Exercise aim
From the first line to the last, print the records exactly, leaving out the pictures.
......
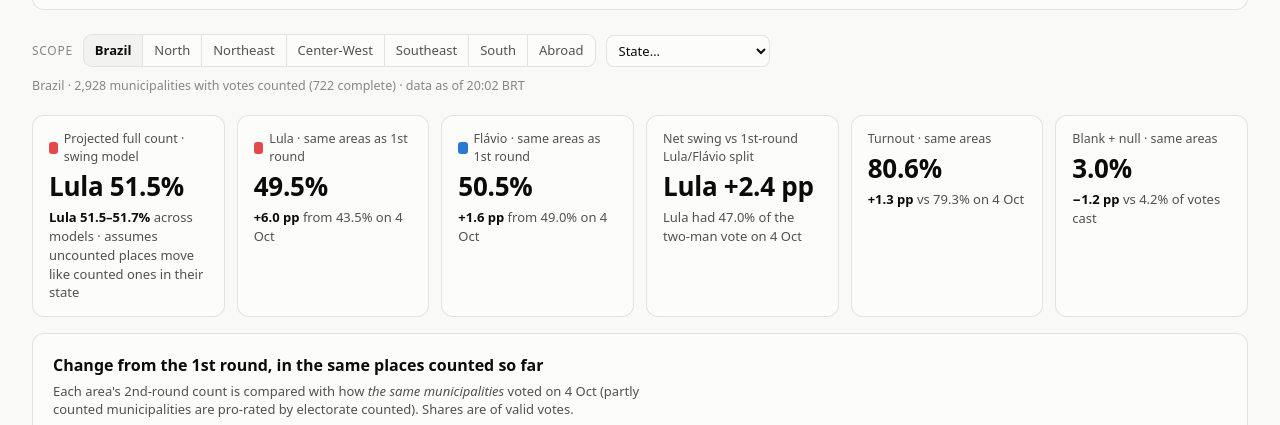
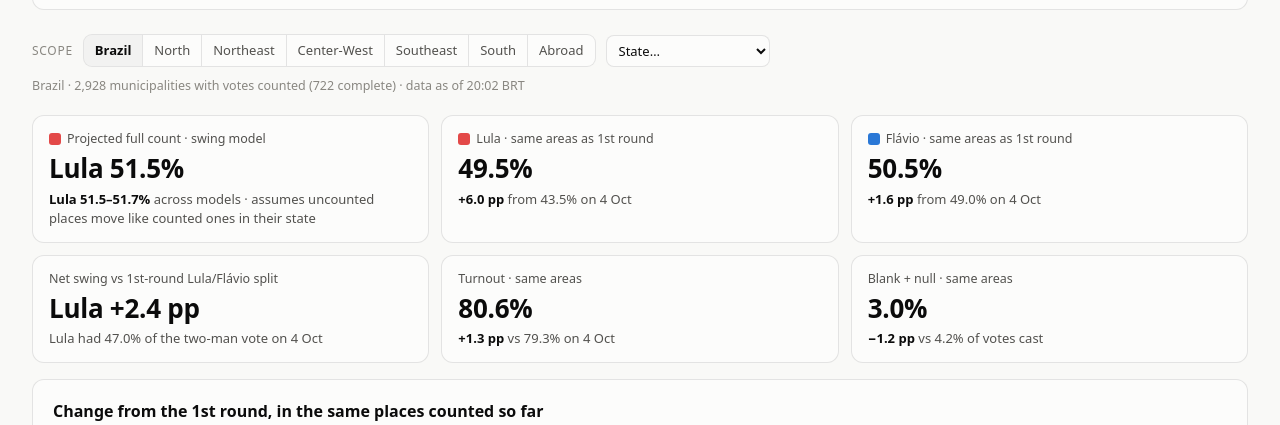
Before and after one commit to pfoziliani/eleicao-2026-2turno, a plain HTML site: page site/index.html in a window 1280 px wide. Shown: the part 295-720 px from the top of the page. Drawn offline with Linux system fonts and the light colour scheme; no server answers.

Commit message:
Tiles: 3x2 grid

```diff
--- a/site/styles.css
+++ b/site/styles.css
@@ -91,7 +91,9 @@ select { font: inherit; font-size: 13px; padding: 5px 8px; border-radius: 8px; b
 .fnote { color: var(--muted); font-size: 12.5px; }
 
 /* Tiles */
-.tiles { display: grid; grid-template-columns: repeat(auto-fit, minmax(180px, 1fr)); gap: 12px; margin-bottom: 16px; }
+.tiles { display: grid; grid-template-columns: repeat(3, minmax(0, 1fr)); gap: 12px; margin-bottom: 16px; }
+@media (max-width: 900px) { .tiles { grid-template-columns: repeat(2, minmax(0, 1fr)); } }
+@media (max-width: 520px) { .tiles { grid-template-columns: 1fr; } }
 .tile { background: var(--surface); border: 1px solid var(--border); border-radius: 12px; padding: 14px 16px; }
 .tile .label { color: var(--ink2); font-size: 12.5px; display: flex; align-items: center; gap: 6px; }
 .tile .value { font-size: 26px; font-weight: 640; margin: 2px 0; letter-spacing: -0.01em; }
```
......
Solution
Before and after one commit to pfoziliani/eleicao-2026-2turno, a plain HTML site: page site/index.html in a window 1280 px wide. Shown: the part 295-720 px from the top of the page. Drawn offline with Linux system fonts and the light colour scheme; no server answers.

Commit message:
Tiles: 3x2 grid

```diff
--- a/site/styles.css
+++ b/site/styles.css
@@ -91,7 +91,9 @@ select { font: inherit; font-size: 13px; padding: 5px 8px; border-radius: 8px; b
 .fnote { color: var(--muted); font-size: 12.5px; }
 
 /* Tiles */
-.tiles { display: grid; grid-template-columns: repeat(auto-fit, minmax(180px, 1fr)); gap: 12px; margin-bottom: 16px; }
+.tiles { display: grid; grid-template-columns: repeat(3, minmax(0, 1fr)); gap: 12px; margin-bottom: 16px; }
+@media (max-width: 900px) { .tiles { grid-template-columns: repeat(2, minmax(0, 1fr)); } }
+@media (max-width: 520px) { .tiles { grid-template-columns: 1fr; } }
 .tile { background: var(--surface); border: 1px solid var(--border); border-radius: 12px; padding: 14px 16px; }
 .tile .label { color: var(--ink2); font-size: 12.5px; display: flex; align-items: center; gap: 6px; }
 .tile .value { font-size: 26px; font-weight: 640; margin: 2px 0; letter-spacing: -0.01em; }
```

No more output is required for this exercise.